It’s a show with a subtitle, this powerful piece of storytelling combined with installation art, playing around 12 locations in Edinburgh city centre through the dark winter month between New Year’s Day and Burns Night. Its other name is New Year’s Resurrection; and its text, by the great crime novelist Val McDermid, is not only a tribute to a city famous for its dramatic clashes between elegant enlightenment and dark criminality, but a plea to resurrect the reputation of generations of women writers who have too often been forgotten, in the litany of Edinburgh’s famous male literary stars. Message From The Skies, various sites, Edinburgh *** So we begin at Parliament Square with a brief introduction to the dark-and-light horror story of Burke and Hare, before visiting the National Library for a list of male writers, suddenly interrupted. Then, at Lady Stair’s Close, we finally meet the central character of the evening’s entertainment, the 19th century novelist Susan Edmonstone Ferrier who – with some help later on from the inimitable Muriel Spark – leads us through a journey from the Mound (where we cheerfully watch the Scott Monument crumble), to Calton Road, York Place and the New Town, where Ferrier lived out the last years of her life.
The author Val McDermid hopes to turn on “thousands” of new readers to the works of Dame Muriel Spark courtesy of an innovative multimedia project which shines a light on Scotland’s literary past.
A new short story by the veteran crime writer being staged as part of Edinburgh’s Hogmanay celebrations features Spark, who was born in 1918, as a central character. The work, New Year’s Resurrection, focuses on the life and work of Susan Ferrier, a 19th century novelist from Edinburgh who was widely read in her day but has long been relegated to a footnote in Scottish literary history. McDermid’s specially commissioned story, the plot of which is a closely guarded secret, sees Ferrier approach Spark in an attempt to rebuff those critics who ignored women writers.
‘It seems to be taboo to say some kids are just bad’: Crime writer Denise Mina on her story for new book Bloody Scotland…
ONE of Scotland’s leading crime writers, Denise Mina, is used to putting her fans through the wringer.
But it was her turn to feel the chill when she visited Edinburgh Castle to research a story.

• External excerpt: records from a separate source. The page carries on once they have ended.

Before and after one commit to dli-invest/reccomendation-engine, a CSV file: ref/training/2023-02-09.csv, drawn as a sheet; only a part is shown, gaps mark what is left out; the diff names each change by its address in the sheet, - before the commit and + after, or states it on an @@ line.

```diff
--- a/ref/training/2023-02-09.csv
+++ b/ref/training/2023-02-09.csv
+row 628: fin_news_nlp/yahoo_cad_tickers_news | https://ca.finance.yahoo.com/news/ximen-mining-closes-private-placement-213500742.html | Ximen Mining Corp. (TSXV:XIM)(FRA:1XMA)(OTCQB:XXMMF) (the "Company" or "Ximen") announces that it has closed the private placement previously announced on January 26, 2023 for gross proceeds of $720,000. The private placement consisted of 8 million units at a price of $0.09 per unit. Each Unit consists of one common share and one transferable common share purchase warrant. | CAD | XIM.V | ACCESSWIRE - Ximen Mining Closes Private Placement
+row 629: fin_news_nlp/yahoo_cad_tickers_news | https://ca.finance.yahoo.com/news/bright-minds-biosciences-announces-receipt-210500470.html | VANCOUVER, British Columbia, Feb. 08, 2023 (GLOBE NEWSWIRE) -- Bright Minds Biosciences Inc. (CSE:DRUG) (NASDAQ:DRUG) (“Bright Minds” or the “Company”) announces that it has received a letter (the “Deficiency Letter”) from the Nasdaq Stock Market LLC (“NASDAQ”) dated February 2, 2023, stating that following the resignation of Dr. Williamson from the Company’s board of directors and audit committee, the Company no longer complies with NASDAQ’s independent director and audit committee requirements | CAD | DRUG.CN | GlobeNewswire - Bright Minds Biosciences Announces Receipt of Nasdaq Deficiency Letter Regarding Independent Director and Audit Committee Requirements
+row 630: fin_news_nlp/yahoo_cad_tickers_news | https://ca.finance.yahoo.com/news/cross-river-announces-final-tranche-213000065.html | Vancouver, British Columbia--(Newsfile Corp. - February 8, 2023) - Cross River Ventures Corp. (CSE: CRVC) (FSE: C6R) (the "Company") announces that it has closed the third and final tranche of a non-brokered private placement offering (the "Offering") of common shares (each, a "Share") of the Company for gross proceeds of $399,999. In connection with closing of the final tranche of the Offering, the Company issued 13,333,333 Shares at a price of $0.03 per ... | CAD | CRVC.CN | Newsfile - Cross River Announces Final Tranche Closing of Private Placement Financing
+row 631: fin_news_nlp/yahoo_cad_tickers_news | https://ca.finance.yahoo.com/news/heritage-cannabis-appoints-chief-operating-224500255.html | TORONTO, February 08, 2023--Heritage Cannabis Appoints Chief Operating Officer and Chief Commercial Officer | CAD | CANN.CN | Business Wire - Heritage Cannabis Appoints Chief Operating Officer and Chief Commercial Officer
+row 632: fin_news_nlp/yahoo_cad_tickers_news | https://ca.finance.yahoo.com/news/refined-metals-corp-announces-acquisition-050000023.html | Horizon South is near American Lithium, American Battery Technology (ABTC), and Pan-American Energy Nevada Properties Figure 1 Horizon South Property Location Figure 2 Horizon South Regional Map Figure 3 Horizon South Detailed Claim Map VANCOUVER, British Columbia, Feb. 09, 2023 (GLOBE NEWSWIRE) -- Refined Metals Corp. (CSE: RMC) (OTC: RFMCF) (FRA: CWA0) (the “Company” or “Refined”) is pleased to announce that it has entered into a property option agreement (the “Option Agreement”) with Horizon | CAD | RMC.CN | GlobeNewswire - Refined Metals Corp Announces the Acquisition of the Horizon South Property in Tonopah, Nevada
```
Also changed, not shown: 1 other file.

She said: “My pal and I were given a behind-the-scenes tour to all the parts visitors don’t see, like John Maclean’s cell, wooden walkways above a sheer cliff and toilets that soldiers used which had an 80ft drop.
“It felt like a real honour and privilege that we got to see it.
“The guide also took us to David’s Tower, which is the oldest part of the castle.
“We went down this shoogly 50ft staircase. He told us it was safe but it was swinging.
“I’m not great with heights and I wanted to stop half way down and start crying. It was like gripping on to a cliff face.”
Denise, from Glasgow, was one of 12 Tartan Noir authors asked to write a story set in an iconic Scottish location for new book, Bloody Scotland.